Among the lines below, copy each one in which "SPACalculator" appears.

Front-end code edit data
↓↓↓

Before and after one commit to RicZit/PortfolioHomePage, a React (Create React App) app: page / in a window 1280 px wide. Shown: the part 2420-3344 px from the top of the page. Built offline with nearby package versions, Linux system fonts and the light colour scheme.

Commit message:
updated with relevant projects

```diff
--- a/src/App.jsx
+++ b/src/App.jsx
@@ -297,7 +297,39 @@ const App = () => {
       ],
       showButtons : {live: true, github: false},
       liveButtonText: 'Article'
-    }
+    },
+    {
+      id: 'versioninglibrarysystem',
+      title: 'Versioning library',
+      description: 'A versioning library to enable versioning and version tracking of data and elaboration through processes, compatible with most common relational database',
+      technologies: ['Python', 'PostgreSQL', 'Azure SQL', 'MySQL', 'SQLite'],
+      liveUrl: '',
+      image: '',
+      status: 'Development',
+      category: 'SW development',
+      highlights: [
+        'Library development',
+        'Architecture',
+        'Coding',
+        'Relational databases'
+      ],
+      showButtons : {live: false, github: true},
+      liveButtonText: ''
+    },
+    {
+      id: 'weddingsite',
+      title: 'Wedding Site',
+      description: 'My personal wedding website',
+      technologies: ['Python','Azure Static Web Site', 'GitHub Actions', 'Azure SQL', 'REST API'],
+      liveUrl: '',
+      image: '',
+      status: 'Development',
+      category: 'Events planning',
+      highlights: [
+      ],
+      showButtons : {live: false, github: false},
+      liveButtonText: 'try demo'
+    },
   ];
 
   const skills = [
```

↑↑↑
↓↓↓

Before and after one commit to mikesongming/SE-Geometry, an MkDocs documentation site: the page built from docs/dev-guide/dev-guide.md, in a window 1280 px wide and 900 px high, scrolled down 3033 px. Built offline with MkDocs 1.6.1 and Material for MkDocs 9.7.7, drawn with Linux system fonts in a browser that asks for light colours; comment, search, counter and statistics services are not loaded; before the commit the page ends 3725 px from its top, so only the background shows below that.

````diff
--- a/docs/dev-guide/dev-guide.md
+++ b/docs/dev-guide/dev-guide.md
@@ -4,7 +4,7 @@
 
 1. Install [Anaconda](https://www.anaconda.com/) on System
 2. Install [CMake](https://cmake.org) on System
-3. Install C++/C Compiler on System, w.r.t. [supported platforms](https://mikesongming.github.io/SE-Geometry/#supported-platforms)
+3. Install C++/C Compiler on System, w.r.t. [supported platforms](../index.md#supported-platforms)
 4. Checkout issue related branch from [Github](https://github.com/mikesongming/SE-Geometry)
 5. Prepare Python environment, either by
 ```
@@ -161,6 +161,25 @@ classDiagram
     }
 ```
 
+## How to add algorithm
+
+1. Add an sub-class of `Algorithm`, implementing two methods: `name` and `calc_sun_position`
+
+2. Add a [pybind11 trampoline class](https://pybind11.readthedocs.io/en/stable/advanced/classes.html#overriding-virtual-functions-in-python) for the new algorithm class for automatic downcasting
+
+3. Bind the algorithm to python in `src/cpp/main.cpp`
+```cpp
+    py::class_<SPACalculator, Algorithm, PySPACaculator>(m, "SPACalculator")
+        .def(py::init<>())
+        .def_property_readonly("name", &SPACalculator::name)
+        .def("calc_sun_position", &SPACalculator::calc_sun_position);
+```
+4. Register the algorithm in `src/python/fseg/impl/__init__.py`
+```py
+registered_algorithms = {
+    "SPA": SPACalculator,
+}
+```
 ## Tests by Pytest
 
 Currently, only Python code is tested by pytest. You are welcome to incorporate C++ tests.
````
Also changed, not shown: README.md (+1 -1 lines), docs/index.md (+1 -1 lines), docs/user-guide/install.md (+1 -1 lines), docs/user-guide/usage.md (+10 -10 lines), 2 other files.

↑↑↑

| Response area |
+    py::class_<SPACalculator, Algorithm, PySPACaculator>(m, "SPACalculator")
+        .def_property_readonly("name", &SPACalculator::name)
+        .def("calc_sun_position", &SPACalculator::calc_sun_position);
+    "SPA": SPACalculator,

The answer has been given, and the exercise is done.